Segment Start: SUPPLIED RECORDS

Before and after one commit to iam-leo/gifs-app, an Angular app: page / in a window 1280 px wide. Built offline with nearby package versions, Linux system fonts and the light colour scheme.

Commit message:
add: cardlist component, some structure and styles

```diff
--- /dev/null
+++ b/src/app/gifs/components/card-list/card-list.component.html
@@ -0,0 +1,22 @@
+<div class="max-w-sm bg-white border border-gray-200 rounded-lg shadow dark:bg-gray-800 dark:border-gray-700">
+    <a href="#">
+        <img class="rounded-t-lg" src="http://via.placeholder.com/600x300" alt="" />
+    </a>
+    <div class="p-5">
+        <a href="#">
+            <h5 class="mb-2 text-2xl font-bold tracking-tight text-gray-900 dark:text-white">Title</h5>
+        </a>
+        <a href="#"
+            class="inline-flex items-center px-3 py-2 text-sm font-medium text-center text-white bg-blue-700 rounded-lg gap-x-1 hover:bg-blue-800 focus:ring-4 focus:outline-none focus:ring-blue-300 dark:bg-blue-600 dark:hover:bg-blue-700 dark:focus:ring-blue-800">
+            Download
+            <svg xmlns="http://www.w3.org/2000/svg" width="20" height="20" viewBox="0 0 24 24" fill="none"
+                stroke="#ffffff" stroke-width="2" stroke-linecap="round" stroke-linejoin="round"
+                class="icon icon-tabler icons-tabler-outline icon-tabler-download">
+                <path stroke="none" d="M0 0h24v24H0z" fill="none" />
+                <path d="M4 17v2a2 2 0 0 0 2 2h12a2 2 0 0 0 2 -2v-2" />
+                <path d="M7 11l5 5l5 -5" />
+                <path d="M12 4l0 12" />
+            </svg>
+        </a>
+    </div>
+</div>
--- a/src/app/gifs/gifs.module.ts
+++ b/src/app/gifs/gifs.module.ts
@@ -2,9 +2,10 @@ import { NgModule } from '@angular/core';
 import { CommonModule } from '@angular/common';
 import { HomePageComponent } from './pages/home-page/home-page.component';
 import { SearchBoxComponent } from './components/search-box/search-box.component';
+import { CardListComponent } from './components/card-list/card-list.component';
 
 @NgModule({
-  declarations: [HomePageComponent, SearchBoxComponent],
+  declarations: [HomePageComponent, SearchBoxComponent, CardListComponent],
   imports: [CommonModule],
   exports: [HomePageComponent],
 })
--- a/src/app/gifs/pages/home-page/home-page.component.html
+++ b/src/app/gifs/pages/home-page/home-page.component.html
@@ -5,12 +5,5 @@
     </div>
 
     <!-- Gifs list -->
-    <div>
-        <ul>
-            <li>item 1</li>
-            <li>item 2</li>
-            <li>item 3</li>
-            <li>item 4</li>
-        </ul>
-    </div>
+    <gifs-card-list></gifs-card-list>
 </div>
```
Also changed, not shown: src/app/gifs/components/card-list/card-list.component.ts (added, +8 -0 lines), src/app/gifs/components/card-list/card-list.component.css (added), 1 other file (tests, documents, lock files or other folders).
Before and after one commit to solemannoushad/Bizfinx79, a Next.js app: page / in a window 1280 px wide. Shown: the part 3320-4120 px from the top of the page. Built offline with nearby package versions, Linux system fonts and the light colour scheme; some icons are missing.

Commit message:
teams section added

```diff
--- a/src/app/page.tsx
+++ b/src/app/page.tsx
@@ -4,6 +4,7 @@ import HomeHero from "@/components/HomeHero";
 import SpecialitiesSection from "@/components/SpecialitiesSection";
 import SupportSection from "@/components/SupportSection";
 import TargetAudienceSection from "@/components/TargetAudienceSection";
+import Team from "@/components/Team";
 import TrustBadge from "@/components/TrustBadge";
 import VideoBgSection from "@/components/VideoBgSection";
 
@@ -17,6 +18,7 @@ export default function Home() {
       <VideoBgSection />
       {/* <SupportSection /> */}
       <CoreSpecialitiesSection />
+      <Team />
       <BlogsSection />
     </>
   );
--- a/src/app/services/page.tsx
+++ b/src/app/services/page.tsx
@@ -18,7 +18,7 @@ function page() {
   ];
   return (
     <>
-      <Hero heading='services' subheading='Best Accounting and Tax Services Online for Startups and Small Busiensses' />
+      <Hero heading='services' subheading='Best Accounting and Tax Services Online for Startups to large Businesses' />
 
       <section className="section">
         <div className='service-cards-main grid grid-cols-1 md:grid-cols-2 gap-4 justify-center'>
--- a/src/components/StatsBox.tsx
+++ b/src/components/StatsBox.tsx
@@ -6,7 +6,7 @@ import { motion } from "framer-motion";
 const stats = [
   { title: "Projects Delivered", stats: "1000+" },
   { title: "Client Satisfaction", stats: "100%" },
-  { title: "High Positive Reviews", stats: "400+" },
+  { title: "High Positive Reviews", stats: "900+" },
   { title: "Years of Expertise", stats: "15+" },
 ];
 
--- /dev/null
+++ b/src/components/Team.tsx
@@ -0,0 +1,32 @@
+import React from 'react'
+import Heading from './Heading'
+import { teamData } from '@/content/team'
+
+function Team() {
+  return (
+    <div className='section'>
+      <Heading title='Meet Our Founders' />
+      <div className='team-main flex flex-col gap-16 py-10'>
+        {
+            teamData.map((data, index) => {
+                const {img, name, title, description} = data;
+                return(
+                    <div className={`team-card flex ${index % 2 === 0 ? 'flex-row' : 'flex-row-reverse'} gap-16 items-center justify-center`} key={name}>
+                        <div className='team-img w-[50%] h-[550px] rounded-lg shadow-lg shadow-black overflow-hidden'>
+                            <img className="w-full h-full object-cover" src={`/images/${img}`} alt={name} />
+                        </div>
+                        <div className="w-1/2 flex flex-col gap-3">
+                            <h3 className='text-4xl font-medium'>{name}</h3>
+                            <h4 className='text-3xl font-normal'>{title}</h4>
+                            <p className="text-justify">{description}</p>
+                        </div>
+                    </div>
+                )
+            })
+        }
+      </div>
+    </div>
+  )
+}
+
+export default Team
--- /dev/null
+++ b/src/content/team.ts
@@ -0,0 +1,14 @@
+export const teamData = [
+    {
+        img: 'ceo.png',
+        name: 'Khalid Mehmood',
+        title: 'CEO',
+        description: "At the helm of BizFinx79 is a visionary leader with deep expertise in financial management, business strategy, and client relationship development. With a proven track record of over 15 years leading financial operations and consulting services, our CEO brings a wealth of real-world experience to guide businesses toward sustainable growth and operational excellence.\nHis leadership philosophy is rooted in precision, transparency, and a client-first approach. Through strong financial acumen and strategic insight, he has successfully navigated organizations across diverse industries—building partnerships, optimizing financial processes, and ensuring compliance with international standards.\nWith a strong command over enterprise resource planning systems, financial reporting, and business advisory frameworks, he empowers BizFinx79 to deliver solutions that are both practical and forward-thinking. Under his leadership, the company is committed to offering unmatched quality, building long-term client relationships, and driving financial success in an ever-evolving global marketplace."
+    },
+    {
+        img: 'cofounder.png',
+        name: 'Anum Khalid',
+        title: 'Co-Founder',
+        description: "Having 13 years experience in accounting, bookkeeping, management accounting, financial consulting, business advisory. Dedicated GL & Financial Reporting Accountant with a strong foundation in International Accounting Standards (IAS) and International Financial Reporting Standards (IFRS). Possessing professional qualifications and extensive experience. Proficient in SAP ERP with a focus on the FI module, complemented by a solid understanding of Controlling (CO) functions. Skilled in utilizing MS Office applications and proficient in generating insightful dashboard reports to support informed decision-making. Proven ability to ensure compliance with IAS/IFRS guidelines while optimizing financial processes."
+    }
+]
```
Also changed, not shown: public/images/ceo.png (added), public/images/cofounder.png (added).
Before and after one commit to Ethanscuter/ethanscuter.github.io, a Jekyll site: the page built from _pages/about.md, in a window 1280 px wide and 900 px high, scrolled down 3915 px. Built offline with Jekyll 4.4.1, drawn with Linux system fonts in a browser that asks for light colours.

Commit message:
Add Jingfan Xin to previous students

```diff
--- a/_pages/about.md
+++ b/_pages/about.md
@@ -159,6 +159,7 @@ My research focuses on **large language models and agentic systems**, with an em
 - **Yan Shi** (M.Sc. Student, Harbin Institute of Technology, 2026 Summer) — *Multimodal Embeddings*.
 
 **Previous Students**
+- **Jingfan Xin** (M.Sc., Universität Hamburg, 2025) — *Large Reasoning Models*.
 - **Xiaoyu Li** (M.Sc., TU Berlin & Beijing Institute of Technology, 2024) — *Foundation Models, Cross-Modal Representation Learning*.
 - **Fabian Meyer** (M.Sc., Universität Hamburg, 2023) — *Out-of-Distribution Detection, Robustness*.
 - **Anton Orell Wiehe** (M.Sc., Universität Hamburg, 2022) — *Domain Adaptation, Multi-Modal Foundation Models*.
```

Segment End: SUPPLIED RECORDS

__TASK REQUIREMENTS__:
What is the number of lines in the data holding the word "Positive"? Reply with that number only.

__RESULT FOR THIS TASK__:
2